Weight Loss Options
There are many ways to approach weight loss, including independent programs and group plans. Online fitness and nutrition guides can be helpful, but you should consult your physician before trying anything new. Medicare Part B (Medical Insurance) may help cover some of the costs of your weight loss program. Start with face-to-face individual counseling sessions in your doctor’s office. In this setting, you and your doctor can create a personalized weight loss plan and manage your overall care. Diet and exercise programs help many people reach their weight loss goals. Some Medicare Advantage plans even offer free memberships to fitness centers through SilverSneakers, giving you access to thousands of gyms and fitness classes across the country.
Medicare Coverage for Bariatric Surgery
When other weight loss solutions prove ineffective, your physician may recommend gastric bypass surgery. If medical treatment for obesity is unsuccessful, your BMI is 35 or higher, and you have at least one chronic disease or condition related to obesity, bariatric surgery may be covered by Medicare. There are different types of bariatric surgery, including gastric bypass and laparoscopic banding. The costs associated with your procedure and recovery will depend on your individual needs and where you are treated.

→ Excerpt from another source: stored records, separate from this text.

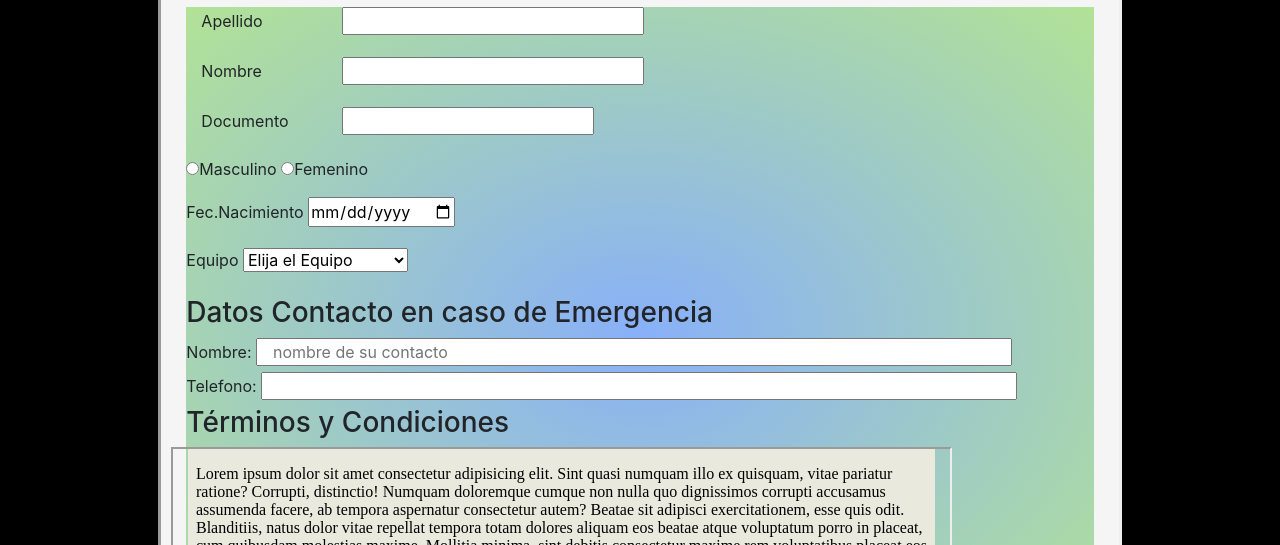
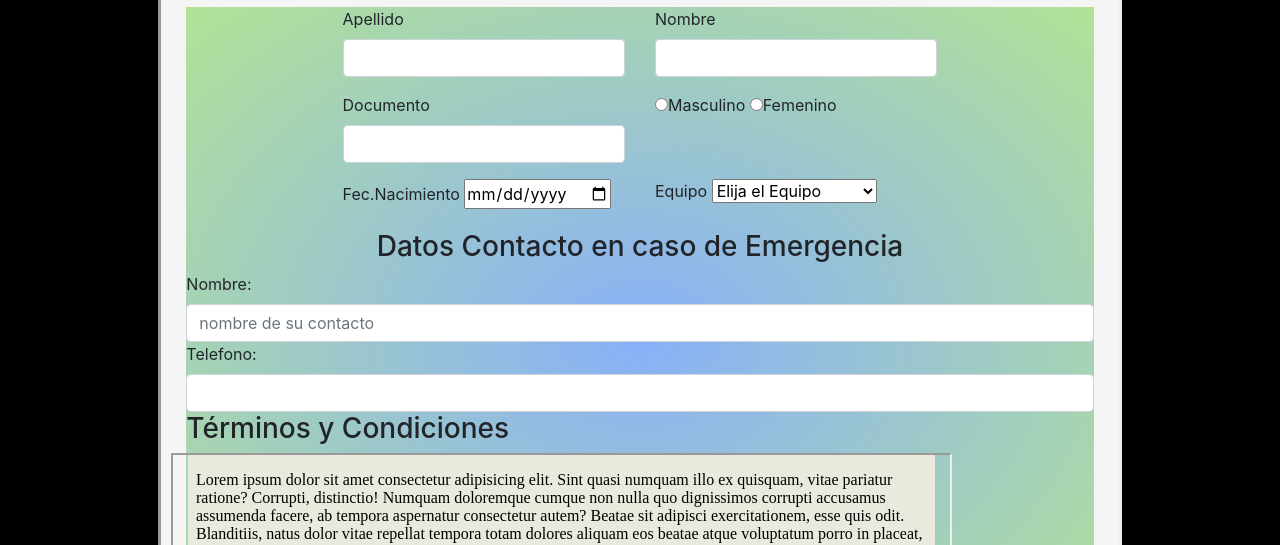
Before and after one commit to caucota/PostasAmericanas, a website: page pages/inscripcion_evento.html in a window 1280 px wide. Shown: the part 255-800 px from the top of the page. Drawn offline with nearby package versions, Linux system fonts and the light colour scheme; a small style sheet from the web is missing.

Commit message:
mas cambios para 3ra entrega

```diff
--- a/pages/inscripcion_evento.html
+++ b/pages/inscripcion_evento.html
@@ -64,29 +64,34 @@
             <article id="sectionPrincipalMisDatos" class="section_articlePrincipal col-md-10 col-lg-10 col-xl-9" >
                 <h1 class="tituloArticulo">INSCRIPCION CLUB ALAS ARGENTINAS</h1>
                 <form id="misDatosFormulario" class= "form-horizontal novedadRadial" action="felicitaciones.html" method="post">
-                    <div class="form-group" >
-                        <label for="apellido" class="form-label col-xl-2 col-sm-2">Apellido</label>
-                        <input  id="inscripcionEventosinputApellido" class="divCargaDatosText col-11 col-sm-7 col-md-7 col-lg-6 col-xl-4" type="text" name="apellido" required>
+                    <div class="row justify-content-center">
+                        <div class="form-group col-md-4">
+                            <label for="apellido" class="form-label">Apellido</label>
+                            <input  id="inscripcionEventosinputApellido" class="divCargaDatosText form-control" type="text" name="apellido" required>
                         </div>
-                    <div class="form-group" >
-                        <label for="apellido" class="form-label col-xl-2 col-sm-2">Nombre</label>
-                        <input  id="inscripcionEventosinputNombre" class="divCargaDatosText col-11 col-sm-7 col-md-7 col-lg-6 col-xl-4" type="text" name="apellido" required>
+                        <div class="form-group col-md-4" >
+                            <label for="nombre" class="form-label">Nombre</label>
+                            <input  id="inscripcionEventosinputNombre" class="divCargaDatosText form-control"  type="text" name="nombre" required>
                         </div>
-                    <div class="form-group">
-                        <label for="documento" class="form-label col-xl-2 col-sm-2">Documento</label>
-                        <input id="inscripcionEventosinputDocumento" type="number" name="documento" required>
                     </div>
-                    <div class="form-group">
-                        <div>
+                    <div class="row justify-content-center">
+                        <div class="form-group col-md-4" >
+                            <label for="documento" class="form-label">Documento</label>
+                            <input id="inscripcionEventosinputDocumento" class="divCargaDatosText form-control" type="number" name="documento" required>
+                        </div>
+                        <div class="form-group col-md-4" >
+                            <div >
                                 <input type="radio" name="genero" value="Masculino">Masculino
                                 <input type="radio" name="genero" value="Femenino">Femenino
                             </div>
                         </div>
-                    <div class="form-group">
+                    </div>
+                    <div class="row justify-content-center">
+                        <div class="form-group col-md-4">
                             <label for="fechanacimiento">Fec.Nacimiento</label>
                             <input id="inscripcionFechaNacimientoInscripcion" type="date" name="fechanacimiento" required>
                         </div>
-                    <div class="form-group">
+                        <div class="form-group  col-md-4">
                             <label for="equipo">Equipo</label>
                             <select id="inscripcionEventossectionEquipo" name="equipo" class="form-select" aria-label="Default select example">
                                 <option selected>Elija el Equipo</option>
@@ -95,17 +100,18 @@
                                 <option value="siemprepresentes">Siempre Presentes</option>
                             </select>
                         </div>
+                    </div>
                     <div id="datosContactoInscripcion" class="content">
-                        <div class="row">
-                            <h3 class="col-12">Datos Contacto en caso de Emergencia</h3>
+                        <div class="row justify-content-center">
+                            <h3 class="justify-content-center">Datos Contacto en caso de Emergencia</h3>
                             <div id="nombreContactoInscripcion" class="col-12">
                                 <label for="nombrecontacto">Nombre:</label>
-                                <input id="inputnombreContacto"  type="text" name="nombrecontacto" placeholder="nombre de su contacto"
+                                <input id="inputnombreContacto"  class="form-control" type="text" name="nombrecontacto" placeholder="nombre de su contacto"
                                     required class="col-10">
                             </div>
                             <div id="telefonoContactoInscripcion" class="col-12">
                                 <label for="telcontacto">Telefono:</label>
-                                <input type="tel" name="telcontacto" required class="col-10">
+                                <input class="form-control" type="tel" name="telcontacto" required class="col-10">
                             </div>
                         </div>
                     </div>
```
Lines whose indentation alone changed are shown as unchanged.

Medicare Part A (Hospital Insurance) helps cover the costs of inpatient hospital care. Coverage will include semi-private rooms, general nursing, medical supplies, and lab tests during your hospital stay. If your procedure is performed in an outpatient setting, Medicare Part B (Medical Insurance) may help cover your costs of medically necessary services including lab tests, X-rays, and medical supplies.
If you have Original Medicare, Part A and Part B will cover many medical expenses, but many people choose to purchase supplemental insurance to lower their out-of-pocket costs. Many Medicare recipients with Original Medicare enroll in a stand-alone Prescription Drug Plan (PDP) to help cover the costs of prescription drugs and some purchase Medigap policies. Medigap, or Medicare Supplement, can help pay some of your expenses, including coinsurance, copayments, and deductibles.
Discuss the potential costs of your bariatric surgery with your physician and medical providers before your procedure. If you are enrolled in a Medicare Advantage (MA) plan, you will have at least the same coverage as Original Medicare Parts A and B, but many MA plans provide additional benefits, such as prescription drug coverage and out-of-pocket maximums. If you are preparing for gastric bypass surgery, call your plan for exact costs.